Helmer/co-writer Andreas Prochaska gleefully piles on the genre thrills in "Dead in 3 Days 2," a refreshingly different follow-up to his first Austrian slasher pic.
Helmer/co-writer Andreas Prochaska gleefully piles on the genre thrills in “Dead in 3 Days 2,” a refreshingly different follow-up to his first Austrian slasher pic. Starring several of the same actors — including the 2006 pic’s striking young lead, Sabrina Reiter — and with an almost identical tech crew, this is more like an old-dark-house thriller than a teen gorefest, with more atmosphere and less plot than its predecessor, though pic ups the violence quotient considerably. If the novelty appeal of an Austrian genre item hasn’t worn off, sequel should see a similarly warm trajectory in theatrical, ancillary and midnight fest slots.
Prochaska has stated that, after demonstrating with “Dead in 3 Days” that it was possible to transpose U.S. horror elements to an Alpine setting, he wanted to prove the idea was valid on its own terms, not just a flash in the pan. With its more confident directorial tone and look and much tighter plotting, pic certainly manages to draw as much menace from the country’s landscape and rural denizens as any other horror movie.
Helmer also confirms again that he knows the genre rules, establishing a clear sense of geography to draw auds in and having considerable fright-fun leading the viewer up the garden path.
College grad Nina Wagner (Reiter) has tried to put the past behind her by moving to Vienna and working in a music store. When she reads a report that the body of the “monster of Ebensee” (which killed three of her friends and almost killed her and friend Mona) has been fished out of a lake, it looks as if she has finally achieved closure.
Well, not quite. Haunted by nightmares of a bloody Mona crying “Help me!,” and unable to get through to her pal on the phone, spunky Nina returns to her native lakeside town to find out what’s up. The gas station where Mona once worked has been taken over by Chinese restaurateurs, and word is Mona’s moved back to her hometown, Tyrol.
The trail leads to an isolated inn high in the snow-covered mountains, run by a woman (Barbara Weber) with three sons: Gust (Martin Loos), Josef (Philipp Rudig) and Hans (Helmuth A. Haeusler). Sex pervert Josef was suspected of killing a girl three years ago, and no one in their right mind goes near the place — apart from Nina.
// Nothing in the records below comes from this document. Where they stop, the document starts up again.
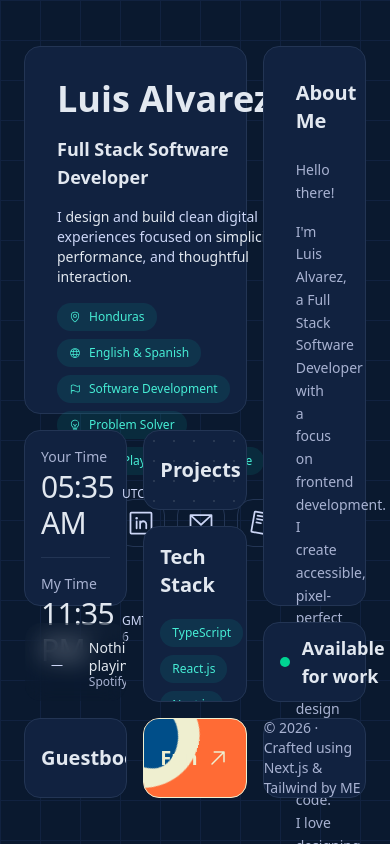
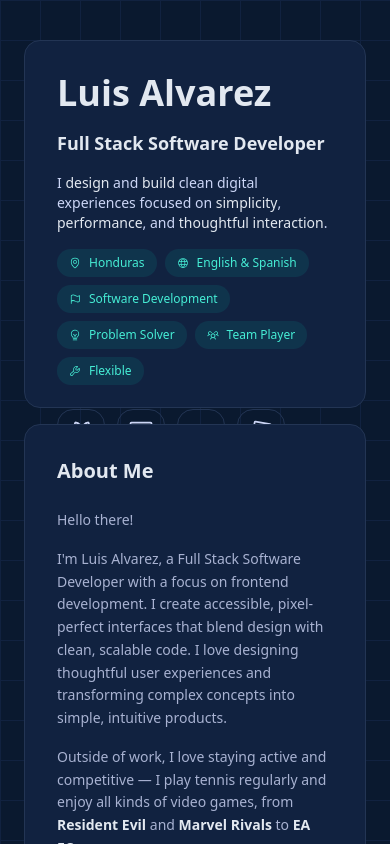
Before and after one commit to Lictro/my-portfolio, a Next.js app: page / in a window 390 px wide. Shown: the top 844 px of the page. Built offline with nearby package versions, Linux system fonts and the light colour scheme; no server answers; the database is empty.

Commit message:
Make the main page responsive

```diff
--- a/src/app/theme.css
+++ b/src/app/theme.css
@@ -67,6 +67,8 @@
   --radius-md: calc(var(--radius) - 2px);
   --radius-lg: var(--radius);
   --radius-xl: calc(var(--radius) + 4px);
+
+  --breakpoint-xs: 480px;
 }
 
 /* ===============================
--- a/src/components/BentoGrid.tsx
+++ b/src/components/BentoGrid.tsx
@@ -16,35 +16,60 @@ import { GuestbookCard } from './cards/GuestbookCard';
 const cards = [
   {
     Component: MeCard,
-    className: 'col-span-8 row-span-4',
+    className:
+      'lg:col-span-8 lg:row-span-4 md:col-span-12 md:row-span-4 sm:col-span-12 sm:row-span-4 col-span-12 row-span-4',
     componentClassName: 'p-8',
   },
   {
     Component: AboutCard,
-    className: 'col-span-4 row-span-6',
+    className:
+      'lg:col-span-4 lg:row-span-6 md:col-span-12 md:row-span-4 sm:col-span-12 sm:row-span-4 col-span-12 row-span-5',
     componentClassName: 'p-8',
   },
   {
     Component: TimeCard,
-    className: 'col-span-4 row-span-2',
+    className:
+      'lg:col-span-4 lg:row-span-2 md:col-span-6 md:row-span-2 sm:col-span-6 sm:row-span-2 col-span-12 row-span-2',
     componentClassName: 'p-4',
   },
-  { Component: ProjectsCard, className: 'col-span-4 row-span-1' },
-  { Component: MyStackCard, className: 'col-span-4 row-span-2' },
+  {
+    Component: ProjectsCard,
+    className:
+      'lg:col-span-4 lg:row-span-1 md:col-span-6 md:row-span-1 sm:col-span-6 sm:row-span-1 col-span-12 row-span-1',
+  },
+  {
+    Component: MyStackCard,
+    className:
+      'lg:col-span-4 lg:row-span-2 md:col-span-6 md:row-span-2 sm:col-span-6 sm:row-span-2 col-span-12 row-span-2',
+  },
   {
     Component: SpotifyCard,
-    className: 'col-span-4 row-span-1',
+    className:
+      'lg:col-span-4 lg:row-span-1 md:col-span-6 md:row-span-1 sm:col-span-6 sm:row-span-1 col-span-12 row-span-1',
     componentClassName: 'p-4',
   },
   // { Component: MyStackCard, className: 'col-span-4 row-span-1' },
   {
     Component: StatusCard,
-    className: 'col-span-4 row-span-1',
+    className:
+      'lg:col-span-4 lg:row-span-1 md:col-span-6 md:row-span-1 sm:col-span-6 sm:row-span-1 col-span-12 row-span-1',
     componentClassName: 'p-4',
   },
-  { Component: GuestbookCard, className: 'col-span-4 row-span-1' },
-  { Component: FunCard, className: 'col-span-4 row-span-1' },
-  { Component: BuiltWithCard, className: 'col-span-4 row-span-1' },
+  {
+    Component: GuestbookCard,
+    className:
+      'lg:col-span-4 lg:row-span-1 md:col-span-6 md:row-span-1 sm:col-span-6 sm:row-span-1 col-span-12 row-span-1',
+  },
+  {
+    Component: FunCard,
+    className:
+      'lg:col-span-4 lg:row-span-1 md:col-span-6 md:row-span-1 sm:col-span-6 sm:row-span-1 col-span-12 row-span-1',
+  },
+  {
+    Component: BuiltWithCard,
+    className:
+      'lg:col-span-4 lg:row-span-1 md:col-span-6 md:row-span-1 sm:col-span-6 sm:row-span-1 col-span-12 row-span-1',
+  },
 ];
 
 export default function BentoGrid() {
--- a/src/components/cards/MeCard.tsx
+++ b/src/components/cards/MeCard.tsx
@@ -79,7 +79,7 @@ export default function MeCard({ className }: { className?: string }) {
         </div>
       </div>
 
-      <div className="flex items-center h-full">
+      <div className="hidden sm:flex items-center h-full">
         <div className="bg-teal-400/10 rounded-lg overflow-hidden">
           <Image
             src="/images/profile.png"
```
Even as the story cranks up during the early stages, Prochaska keeps the shocks coming in the form of dream sequences before the real bloodletting starts, after Nina is imprisoned in the inn by the barking-mad Josef. As Ebensee cop Kogler (Andreas Kiendl, encoring from the original) follows Nina’s trail, helped by a young local woman, Gabi (Anna Rot), the violence escalates.
Plot could just as easily have been set among a bunch of crazies in the American Deep South, but the picture draws as much tension from the snowy Alps (and its sudden storms) as the first outing did from the placid but murky waters of Ebensee. Onscreen almost the whole time, the diminutive Reiter carries the movie with a combo of resourcefulness and bravado, and is up to its considerable physical challenges.
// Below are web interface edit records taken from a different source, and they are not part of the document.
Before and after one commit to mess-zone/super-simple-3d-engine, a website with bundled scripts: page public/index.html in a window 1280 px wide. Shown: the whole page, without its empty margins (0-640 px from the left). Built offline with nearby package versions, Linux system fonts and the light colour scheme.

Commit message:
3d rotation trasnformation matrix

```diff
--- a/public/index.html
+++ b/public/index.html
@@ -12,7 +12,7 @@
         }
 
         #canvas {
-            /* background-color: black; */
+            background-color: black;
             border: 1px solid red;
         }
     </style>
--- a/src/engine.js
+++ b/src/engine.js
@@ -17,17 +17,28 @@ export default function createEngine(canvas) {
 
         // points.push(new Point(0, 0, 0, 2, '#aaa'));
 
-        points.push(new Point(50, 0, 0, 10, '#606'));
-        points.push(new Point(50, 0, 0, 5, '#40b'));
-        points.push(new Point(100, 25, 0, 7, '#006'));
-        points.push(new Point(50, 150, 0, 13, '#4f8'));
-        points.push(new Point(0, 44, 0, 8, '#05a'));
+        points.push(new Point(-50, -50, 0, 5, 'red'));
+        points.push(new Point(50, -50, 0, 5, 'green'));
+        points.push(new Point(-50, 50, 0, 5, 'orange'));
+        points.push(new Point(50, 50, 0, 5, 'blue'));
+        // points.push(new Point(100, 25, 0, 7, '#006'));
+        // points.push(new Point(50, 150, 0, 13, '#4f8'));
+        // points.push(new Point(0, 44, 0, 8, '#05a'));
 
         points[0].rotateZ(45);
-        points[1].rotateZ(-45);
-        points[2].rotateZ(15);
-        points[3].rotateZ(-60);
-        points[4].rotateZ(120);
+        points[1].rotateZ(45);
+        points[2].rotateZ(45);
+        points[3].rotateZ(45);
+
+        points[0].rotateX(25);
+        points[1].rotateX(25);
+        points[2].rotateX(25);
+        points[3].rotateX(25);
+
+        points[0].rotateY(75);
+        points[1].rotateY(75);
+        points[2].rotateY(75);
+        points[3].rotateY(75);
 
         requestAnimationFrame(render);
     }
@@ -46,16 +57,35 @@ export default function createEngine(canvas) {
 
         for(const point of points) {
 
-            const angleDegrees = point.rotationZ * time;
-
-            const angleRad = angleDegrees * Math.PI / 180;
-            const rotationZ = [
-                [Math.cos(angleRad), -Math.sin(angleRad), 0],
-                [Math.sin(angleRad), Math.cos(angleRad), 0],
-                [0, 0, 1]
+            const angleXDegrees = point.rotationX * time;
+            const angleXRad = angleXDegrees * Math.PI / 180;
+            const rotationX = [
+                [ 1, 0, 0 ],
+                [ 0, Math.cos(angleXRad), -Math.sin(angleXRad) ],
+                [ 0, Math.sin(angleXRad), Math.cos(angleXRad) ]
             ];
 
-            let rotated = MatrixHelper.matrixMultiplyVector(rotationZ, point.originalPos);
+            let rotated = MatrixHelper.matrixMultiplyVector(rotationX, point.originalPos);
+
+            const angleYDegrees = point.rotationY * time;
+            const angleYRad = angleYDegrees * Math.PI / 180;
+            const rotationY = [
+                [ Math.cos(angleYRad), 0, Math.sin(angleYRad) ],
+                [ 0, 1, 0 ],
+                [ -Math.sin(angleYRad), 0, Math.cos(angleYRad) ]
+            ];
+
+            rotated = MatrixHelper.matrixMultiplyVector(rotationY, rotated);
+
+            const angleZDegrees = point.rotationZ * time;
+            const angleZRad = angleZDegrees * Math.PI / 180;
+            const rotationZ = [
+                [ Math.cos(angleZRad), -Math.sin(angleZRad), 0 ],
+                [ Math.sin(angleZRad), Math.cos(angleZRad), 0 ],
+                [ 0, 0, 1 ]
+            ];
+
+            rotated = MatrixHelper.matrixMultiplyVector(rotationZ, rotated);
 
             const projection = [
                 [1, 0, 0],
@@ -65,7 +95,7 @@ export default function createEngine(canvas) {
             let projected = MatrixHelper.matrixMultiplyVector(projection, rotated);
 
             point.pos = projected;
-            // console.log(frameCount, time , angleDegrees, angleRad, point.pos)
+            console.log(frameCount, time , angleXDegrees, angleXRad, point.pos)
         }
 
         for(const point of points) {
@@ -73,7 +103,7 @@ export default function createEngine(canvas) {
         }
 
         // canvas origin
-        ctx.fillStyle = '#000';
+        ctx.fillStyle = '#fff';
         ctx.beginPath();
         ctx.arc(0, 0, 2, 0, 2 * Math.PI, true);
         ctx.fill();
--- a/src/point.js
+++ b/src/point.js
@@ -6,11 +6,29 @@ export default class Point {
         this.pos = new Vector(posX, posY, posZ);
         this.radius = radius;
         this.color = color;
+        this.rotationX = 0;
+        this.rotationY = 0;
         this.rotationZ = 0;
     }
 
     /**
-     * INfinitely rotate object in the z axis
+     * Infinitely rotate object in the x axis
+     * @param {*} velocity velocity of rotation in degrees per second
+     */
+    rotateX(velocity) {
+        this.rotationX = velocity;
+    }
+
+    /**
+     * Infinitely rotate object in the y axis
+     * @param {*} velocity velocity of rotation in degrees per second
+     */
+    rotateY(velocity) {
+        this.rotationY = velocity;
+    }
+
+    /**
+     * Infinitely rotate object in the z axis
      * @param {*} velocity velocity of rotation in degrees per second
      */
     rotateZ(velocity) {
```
Second half starts to feel a bit repetitive with its creaking-door thrills, but d.p. David Slama’s fine widescreen lensing (amber interiors, snowy white exteriors) and careful visual compositions (from closeups of eyeballs to shadowy framing) maintain interest.